In 1911, the architect Edmund Körner planned a representative new synagogue building that was intended to express the integration and recognition of Jews in Germany during the Second Empire.
Jewish families were already living in Essen in the Middle Ages, whereby their traces become lost in the sixteenth century. Jews lived continuously in the Rhineland, however, certainly since the tenth century. Around the time of the Thirty Years’ War (1618–48), Jews were permitted to live in Essen again, which was ruled by an abbess. Until well into the nineteenth century, this was a small community: In 1805, there were altogether nineteen families. After 1870, industrialization led to massive population growth. A synagogue built in 1808 became too small.
In 1913, a magnificent new synagogue was built east of the city center. Rabbi Samuel Salomon, a highly educated gentleman, designed the ornamentation of the synagogue based on finds in Palestine, which was then under Ottoman administration. Magnificent stained-glass windows and gold mosaics in the Byzantine style characterized its interior.
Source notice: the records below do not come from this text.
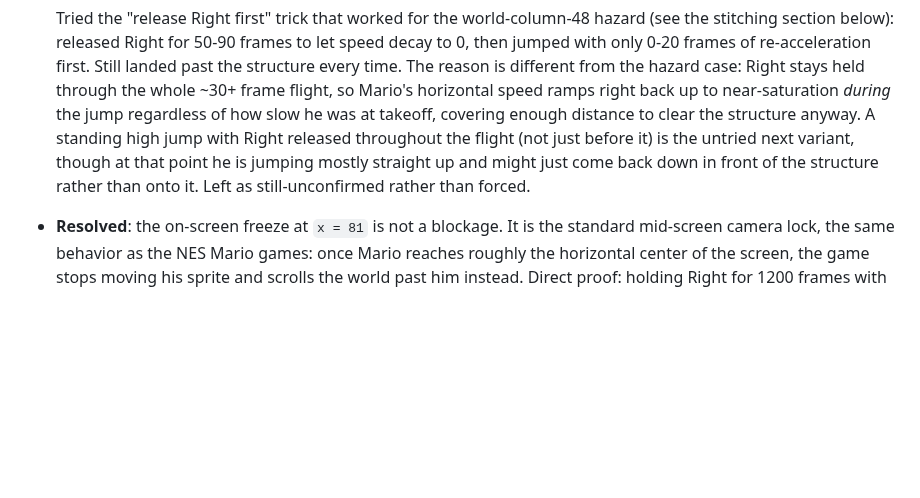
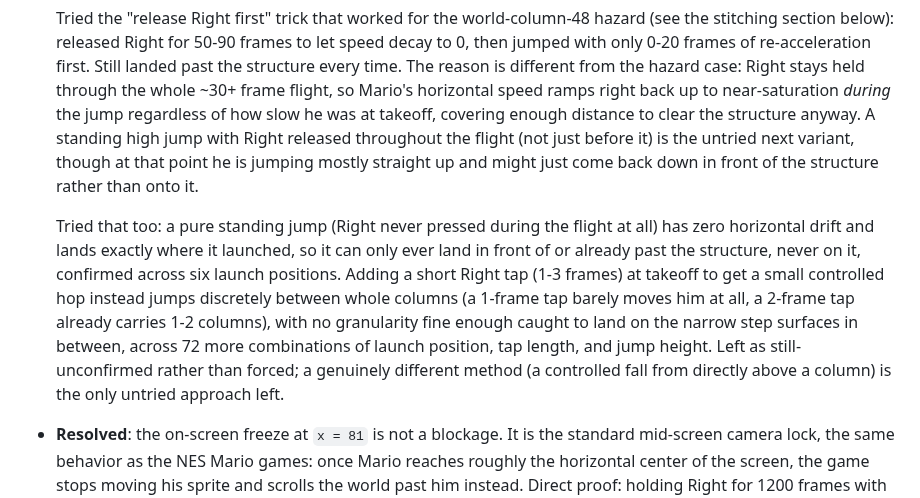
Before and after one commit to RianGoossens/gb-recreation, a Markdown page: docs/reference/level-1-1.md, the part around the change. Rendered like a GitHub page; blank space fills up the shorter version.

Commit message:
docs(reference): two more failed attempts at pyramid solidity, closing that avenue
A pure standing jump (Right never pressed mid-air) has zero horizontal
drift by construction, so it can only land in front of or past the
structure, confirmed across six launch positions. A short Right tap at
takeoff to get controlled drift instead) instead jumps discretely
between whole columns with no granularity landing on the narrow step
surfaces, across 72 more combinations. Running-jump physics genuinely
can't collision-test this structure. A controlled fall from directly
above a column is the only untried method left.

```diff
--- a/docs/reference/level-1-1.md
+++ b/docs/reference/level-1-1.md
@@ -132,8 +132,20 @@ tile his jump arc passes through with no effect on his motion is not.
   standing high jump with Right released throughout the flight (not just
   before it) is the untried next variant, though at that point he is
   jumping mostly straight up and might just come back down in front of the
-  structure rather than onto it. Left as still-unconfirmed rather than
-  forced.
+  structure rather than onto it.
+
+  Tried that too: a pure standing jump (Right never pressed during the
+  flight at all) has zero horizontal drift and lands exactly where it
+  launched, so it can only ever land in front of or already past the
+  structure, never on it, confirmed across six launch positions. Adding a
+  short Right tap (1-3 frames) at takeoff to get a small controlled hop
+  instead jumps discretely between whole columns (a 1-frame tap barely
+  moves him at all, a 2-frame tap already carries 1-2 columns), with no
+  granularity fine enough caught to land on the narrow step surfaces in
+  between, across 72 more combinations of launch position, tap length, and
+  jump height. Left as still-unconfirmed rather than forced; a genuinely
+  different method (a controlled fall from directly above a column) is
+  the only untried approach left.
 - **Resolved**: the on-screen freeze at `x = 81` is not a blockage. It is
   the standard mid-screen camera lock, the same behavior as the NES Mario
   games: once Mario reaches roughly the horizontal center of the screen,
```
- ↑ Inauguration of the New Synagogue in Essen – September 25, 1913